*Task item*
Each entry has to be given again in its exact wording, and no picture may appear in the result.
══ Data
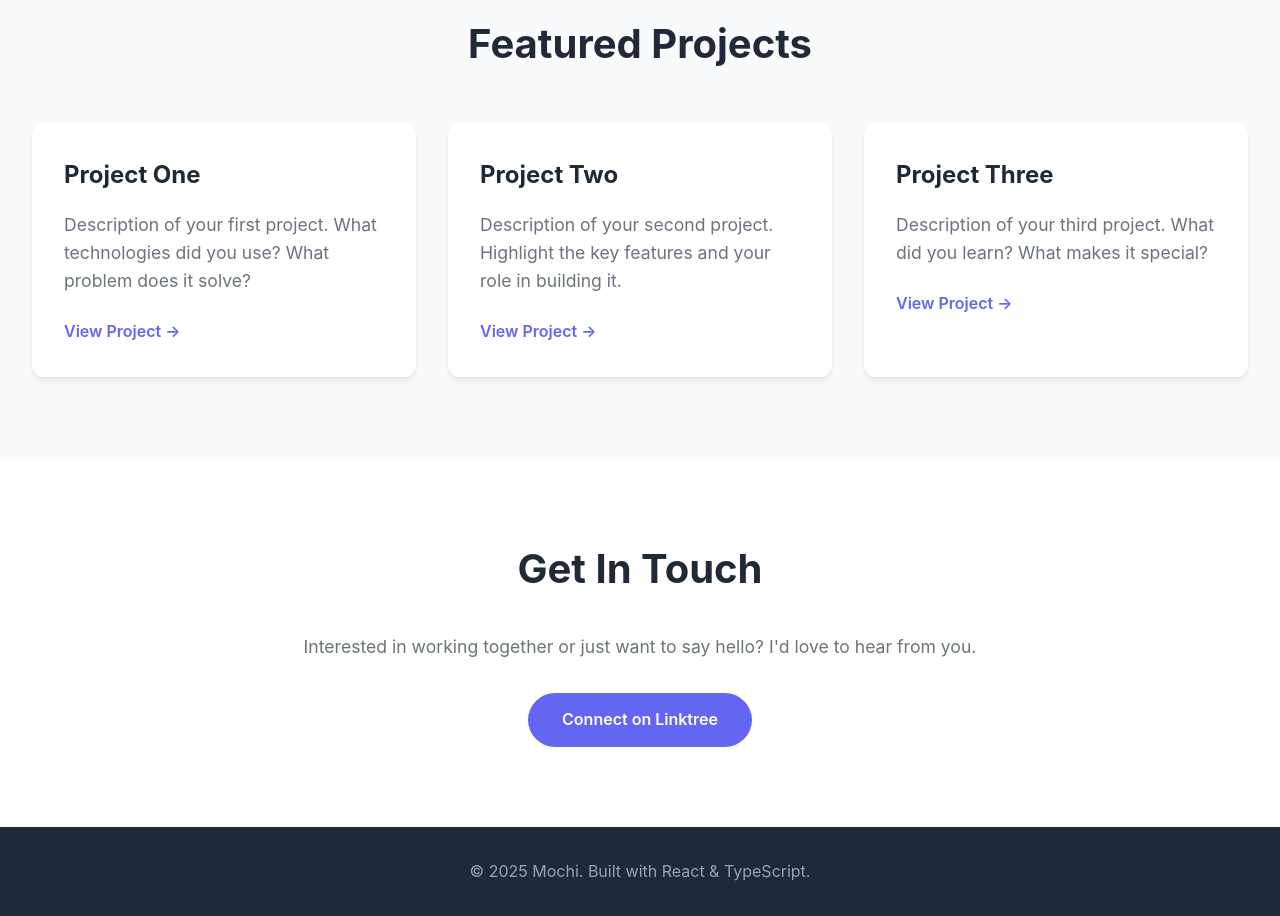
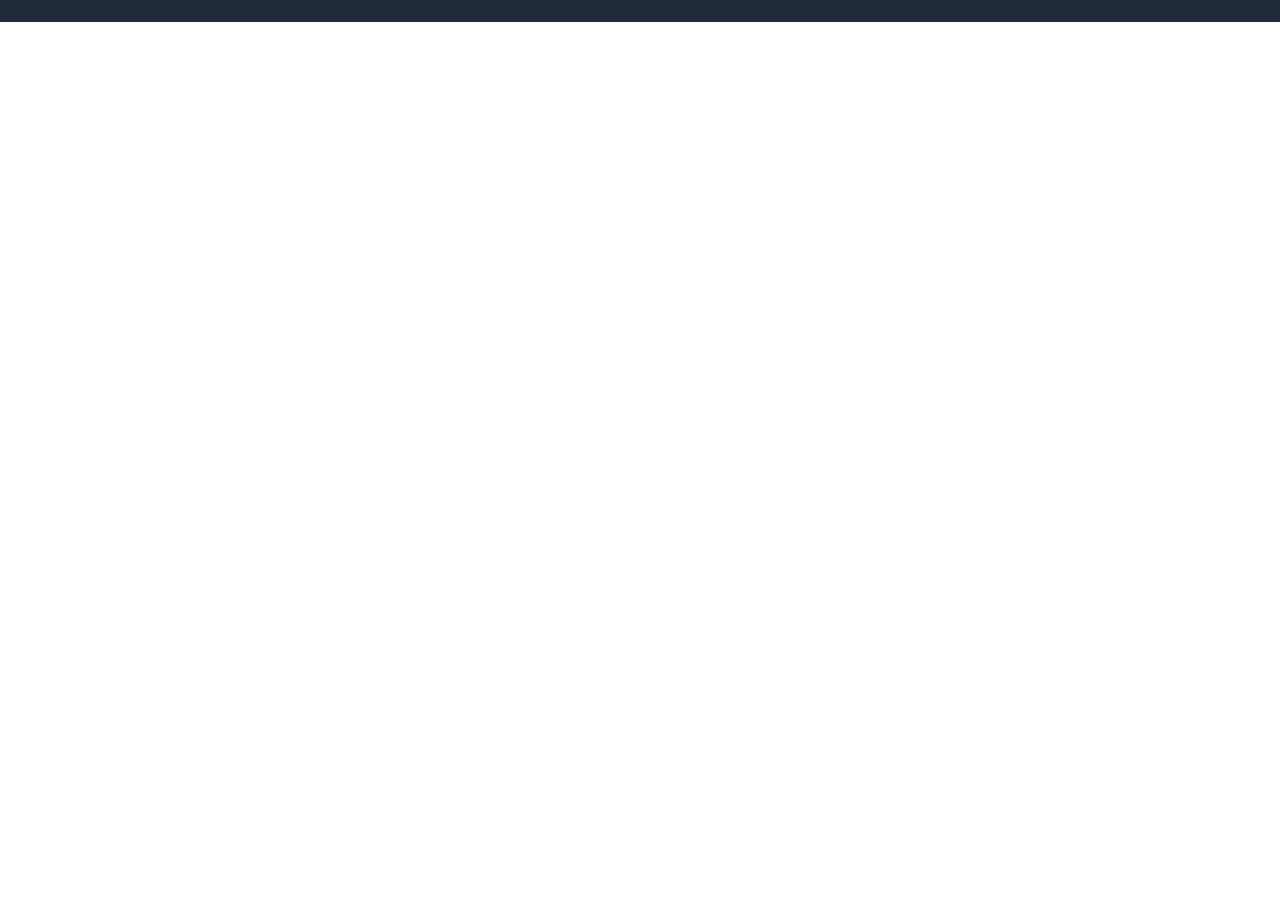
Before and after one commit to MochiZzz/mochizzz.com, a React (Vite) app in the folder frontend/: page / in a window 1280 px wide. Shown: the part 1240-2156 px from the top of the page. After the commit the page ends 1262 px from the top, so only its background shows below. Built offline with nearby package versions, Linux system fonts and the light colour scheme.

Commit message:
fix: removed projects, and contact section of home

```diff
--- a/frontend/src/pages/Home.tsx
+++ b/frontend/src/pages/Home.tsx
@@ -1,6 +1,4 @@
-// import { Link } from 'react-router-dom';
 import MZR08459 from '../../public/MZR08476-Pano-2.jpg'
-import Typewriter from '../components/Typewriter';
 
 function Home() {
   return (
@@ -39,48 +37,10 @@ function Home() {
         </div>
       </section>
 
-      {/* Projects Section */}
-      <section id="projects" className="section bg-gray">
-        <div className="container">
-          <h2>Featured Projects</h2>
-          <div className="projects-grid">
-            <div className="project-card">
-              <h3>Project One</h3>
-              <p>Description of your first project. What technologies did you use? What problem does it solve?</p>
-              <a href="#" className="project-link">View Project →</a>
-            </div>
-            <div className="project-card">
-              <h3>Project Two</h3>
-              <p>Description of your second project. Highlight the key features and your role in building it.</p>
-              <a href="#" className="project-link">View Project →</a>
-            </div>
-            <div className="project-card">
-              <h3>Project Three</h3>
-              <p>Description of your third project. What did you learn? What makes it special?</p>
-              <a href="#" className="project-link">View Project →</a>
-            </div>
-          </div>
-        </div>
-      </section>
-
-      {/* Contact Section */}
-      <section id="contact" className="section">
-        <div className="container">
-          <h2>Get In Touch</h2>
-          <p>
-            Interested in working together or just want to say hello?
-            I'd love to hear from you.
-          </p>
-          <a href="https://www.instagram.com/_mochizzz/" className="btn btn-primary" target="_blank" rel="noopener noreferrer">
-            Connect on Linktree
-          </a>
-        </div>
-      </section>
-
       {/* Footer */}
       <footer className="footer">
         <div className="container">
-          <p>&copy; 2025 Mochi. Built with React & TypeScript.</p>
+          <p>&copy; 2025 MochiZzz. Built with React & TypeScript.</p>
         </div>
       </footer>
     </div>
```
════
*Exercise output*
Before and after one commit to MochiZzz/mochizzz.com, a React (Vite) app in the folder frontend/: page / in a window 1280 px wide. Shown: the part 1240-2156 px from the top of the page. After the commit the page ends 1262 px from the top, so only its background shows below. Built offline with nearby package versions, Linux system fonts and the light colour scheme.

Commit message:
fix: removed projects, and contact section of home

```diff
--- a/frontend/src/pages/Home.tsx
+++ b/frontend/src/pages/Home.tsx
@@ -1,6 +1,4 @@
-// import { Link } from 'react-router-dom';
 import MZR08459 from '../../public/MZR08476-Pano-2.jpg'
-import Typewriter from '../components/Typewriter';
 
 function Home() {
   return (
@@ -39,48 +37,10 @@ function Home() {
         </div>
       </section>
 
-      {/* Projects Section */}
-      <section id="projects" className="section bg-gray">
-        <div className="container">
-          <h2>Featured Projects</h2>
-          <div className="projects-grid">
-            <div className="project-card">
-              <h3>Project One</h3>
-              <p>Description of your first project. What technologies did you use? What problem does it solve?</p>
-              <a href="#" className="project-link">View Project →</a>
-            </div>
-            <div className="project-card">
-              <h3>Project Two</h3>
-              <p>Description of your second project. Highlight the key features and your role in building it.</p>
-              <a href="#" className="project-link">View Project →</a>
-            </div>
-            <div className="project-card">
-              <h3>Project Three</h3>
-              <p>Description of your third project. What did you learn? What makes it special?</p>
-              <a href="#" className="project-link">View Project →</a>
-            </div>
-          </div>
-        </div>
-      </section>
-
-      {/* Contact Section */}
-      <section id="contact" className="section">
-        <div className="container">
-          <h2>Get In Touch</h2>
-          <p>
-            Interested in working together or just want to say hello?
-            I'd love to hear from you.
-          </p>
-          <a href="https://www.instagram.com/_mochizzz/" className="btn btn-primary" target="_blank" rel="noopener noreferrer">
-            Connect on Linktree
-          </a>
-        </div>
-      </section>
-
       {/* Footer */}
       <footer className="footer">
         <div className="container">
-          <p>&copy; 2025 Mochi. Built with React & TypeScript.</p>
+          <p>&copy; 2025 MochiZzz. Built with React & TypeScript.</p>
         </div>
       </footer>
     </div>
```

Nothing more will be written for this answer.